╭─ TASK MATERIAL

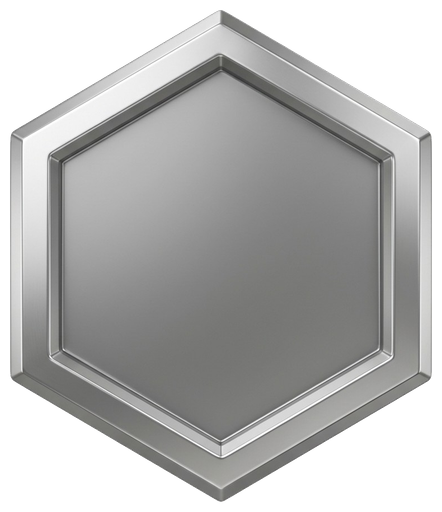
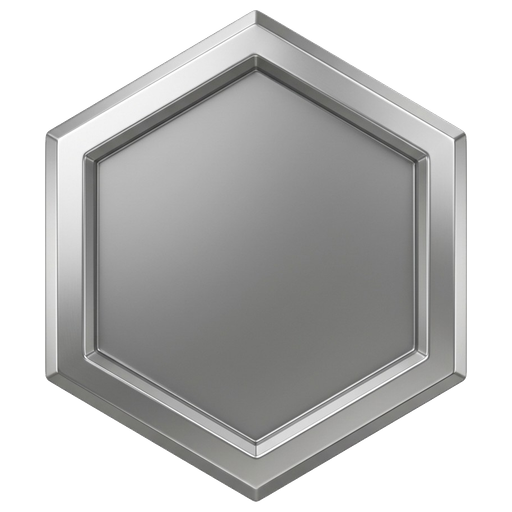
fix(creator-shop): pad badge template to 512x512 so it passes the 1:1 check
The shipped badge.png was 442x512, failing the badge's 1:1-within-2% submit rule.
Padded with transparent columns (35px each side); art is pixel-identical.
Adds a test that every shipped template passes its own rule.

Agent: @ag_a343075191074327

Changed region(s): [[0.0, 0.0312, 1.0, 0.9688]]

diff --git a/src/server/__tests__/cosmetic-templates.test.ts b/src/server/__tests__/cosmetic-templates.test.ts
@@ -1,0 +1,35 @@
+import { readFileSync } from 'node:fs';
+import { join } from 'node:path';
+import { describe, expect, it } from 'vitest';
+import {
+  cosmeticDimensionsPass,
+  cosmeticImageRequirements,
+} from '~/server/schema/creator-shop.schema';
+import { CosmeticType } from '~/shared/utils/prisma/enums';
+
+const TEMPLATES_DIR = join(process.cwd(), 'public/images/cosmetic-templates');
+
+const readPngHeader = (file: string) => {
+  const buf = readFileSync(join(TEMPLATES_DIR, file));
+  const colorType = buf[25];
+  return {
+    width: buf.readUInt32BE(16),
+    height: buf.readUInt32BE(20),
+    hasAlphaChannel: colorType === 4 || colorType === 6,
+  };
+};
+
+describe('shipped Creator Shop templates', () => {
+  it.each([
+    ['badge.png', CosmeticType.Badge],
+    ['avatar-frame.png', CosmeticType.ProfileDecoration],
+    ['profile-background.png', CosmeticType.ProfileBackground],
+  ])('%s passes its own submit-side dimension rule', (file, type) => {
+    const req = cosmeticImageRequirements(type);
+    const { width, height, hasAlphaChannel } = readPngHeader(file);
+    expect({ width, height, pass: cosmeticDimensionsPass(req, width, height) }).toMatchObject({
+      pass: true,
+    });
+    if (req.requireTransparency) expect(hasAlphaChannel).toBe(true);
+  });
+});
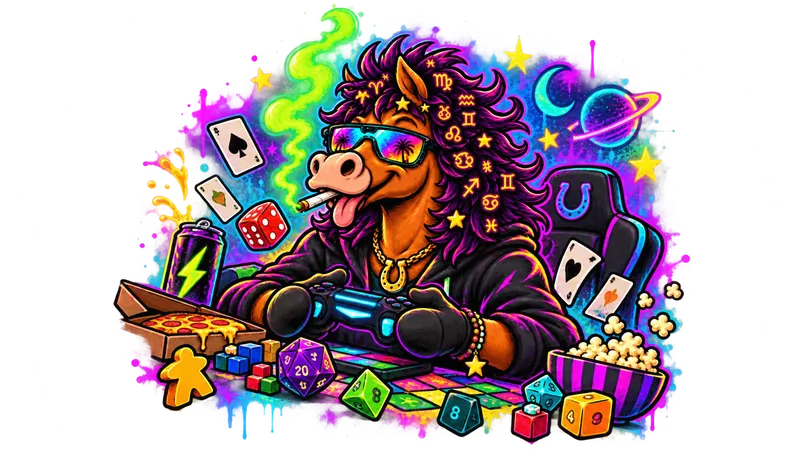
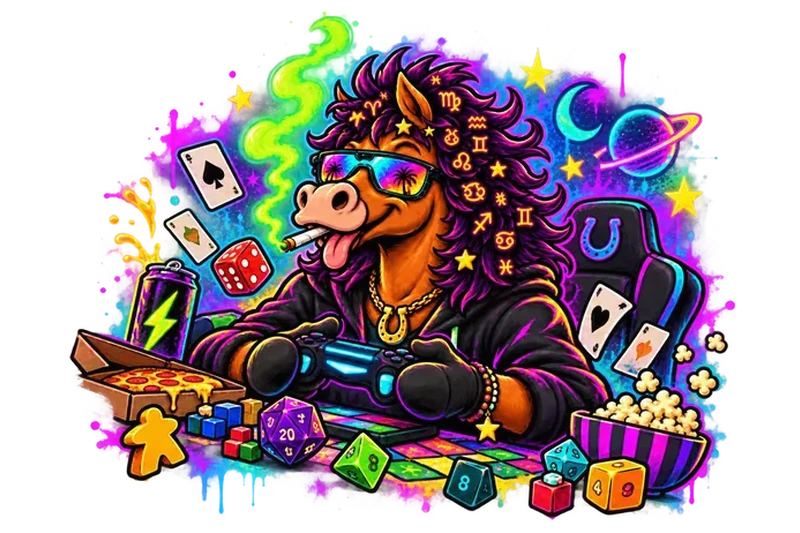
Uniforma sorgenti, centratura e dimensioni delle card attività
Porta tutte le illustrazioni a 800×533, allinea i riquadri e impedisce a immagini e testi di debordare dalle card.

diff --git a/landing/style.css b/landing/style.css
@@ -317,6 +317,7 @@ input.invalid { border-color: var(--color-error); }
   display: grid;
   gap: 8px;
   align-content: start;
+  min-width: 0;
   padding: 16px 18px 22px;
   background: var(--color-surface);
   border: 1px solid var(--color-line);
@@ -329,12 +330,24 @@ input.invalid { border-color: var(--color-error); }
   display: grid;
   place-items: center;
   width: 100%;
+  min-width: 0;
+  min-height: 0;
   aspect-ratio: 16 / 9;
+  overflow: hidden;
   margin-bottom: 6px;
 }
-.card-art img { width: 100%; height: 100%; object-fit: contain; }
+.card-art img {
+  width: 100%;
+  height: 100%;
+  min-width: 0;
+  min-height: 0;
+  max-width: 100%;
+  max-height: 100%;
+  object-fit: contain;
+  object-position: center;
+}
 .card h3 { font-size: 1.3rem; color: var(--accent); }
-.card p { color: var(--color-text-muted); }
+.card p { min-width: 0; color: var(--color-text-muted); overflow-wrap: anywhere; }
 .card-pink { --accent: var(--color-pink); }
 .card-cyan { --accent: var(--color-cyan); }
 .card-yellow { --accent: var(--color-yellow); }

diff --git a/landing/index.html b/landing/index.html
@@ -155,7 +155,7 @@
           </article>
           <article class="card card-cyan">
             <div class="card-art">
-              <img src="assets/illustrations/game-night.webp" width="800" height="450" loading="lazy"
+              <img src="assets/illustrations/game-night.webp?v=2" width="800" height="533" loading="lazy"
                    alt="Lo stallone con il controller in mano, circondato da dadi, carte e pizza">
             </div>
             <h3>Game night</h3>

╰─

Output each of the lines above exactly, apart from the images.

ANSWER TO THE EXERCISE
fix(creator-shop): pad badge template to 512x512 so it passes the 1:1 check
The shipped badge.png was 442x512, failing the badge's 1:1-within-2% submit rule.
Padded with transparent columns (35px each side); art is pixel-identical.
Adds a test that every shipped template passes its own rule.

Agent: @ag_a343075191074327

Changed region(s): [[0.0, 0.0312, 1.0, 0.9688]]

diff --git a/src/server/__tests__/cosmetic-templates.test.ts b/src/server/__tests__/cosmetic-templates.test.ts
@@ -1,0 +1,35 @@
+import { readFileSync } from 'node:fs';
+import { join } from 'node:path';
+import { describe, expect, it } from 'vitest';
+import {
+  cosmeticDimensionsPass,
+  cosmeticImageRequirements,
+} from '~/server/schema/creator-shop.schema';
+import { CosmeticType } from '~/shared/utils/prisma/enums';
+
+const TEMPLATES_DIR = join(process.cwd(), 'public/images/cosmetic-templates');
+
+const readPngHeader = (file: string) => {
+  const buf = readFileSync(join(TEMPLATES_DIR, file));
+  const colorType = buf[25];
+  return {
+    width: buf.readUInt32BE(16),
+    height: buf.readUInt32BE(20),
+    hasAlphaChannel: colorType === 4 || colorType === 6,
+  };
+};
+
+describe('shipped Creator Shop templates', () => {
+  it.each([
+    ['badge.png', CosmeticType.Badge],
+    ['avatar-frame.png', CosmeticType.ProfileDecoration],
+    ['profile-background.png', CosmeticType.ProfileBackground],
+  ])('%s passes its own submit-side dimension rule', (file, type) => {
+    const req = cosmeticImageRequirements(type);
+    const { width, height, hasAlphaChannel } = readPngHeader(file);
+    expect({ width, height, pass: cosmeticDimensionsPass(req, width, height) }).toMatchObject({
+      pass: true,
+    });
+    if (req.requireTransparency) expect(hasAlphaChannel).toBe(true);
+  });
+});
Uniforma sorgenti, centratura e dimensioni delle card attività
Porta tutte le illustrazioni a 800×533, allinea i riquadri e impedisce a immagini e testi di debordare dalle card.

diff --git a/landing/style.css b/landing/style.css
@@ -317,6 +317,7 @@ input.invalid { border-color: var(--color-error); }
   display: grid;
   gap: 8px;
   align-content: start;
+  min-width: 0;
   padding: 16px 18px 22px;
   background: var(--color-surface);
   border: 1px solid var(--color-line);
@@ -329,12 +330,24 @@ input.invalid { border-color: var(--color-error); }
   display: grid;
   place-items: center;
   width: 100%;
+  min-width: 0;
+  min-height: 0;
   aspect-ratio: 16 / 9;
+  overflow: hidden;
   margin-bottom: 6px;
 }
-.card-art img { width: 100%; height: 100%; object-fit: contain; }
+.card-art img {
+  width: 100%;
+  height: 100%;
+  min-width: 0;
+  min-height: 0;
+  max-width: 100%;
+  max-height: 100%;
+  object-fit: contain;
+  object-position: center;
+}
 .card h3 { font-size: 1.3rem; color: var(--accent); }
-.card p { color: var(--color-text-muted); }
+.card p { min-width: 0; color: var(--color-text-muted); overflow-wrap: anywhere; }
 .card-pink { --accent: var(--color-pink); }
 .card-cyan { --accent: var(--color-cyan); }
 .card-yellow { --accent: var(--color-yellow); }

diff --git a/landing/index.html b/landing/index.html
@@ -155,7 +155,7 @@
           </article>
           <article class="card card-cyan">
             <div class="card-art">
-              <img src="assets/illustrations/game-night.webp" width="800" height="450" loading="lazy"
+              <img src="assets/illustrations/game-night.webp?v=2" width="800" height="533" loading="lazy"
                    alt="Lo stallone con il controller in mano, circondato da dadi, carte e pizza">
             </div>
             <h3>Game night</h3>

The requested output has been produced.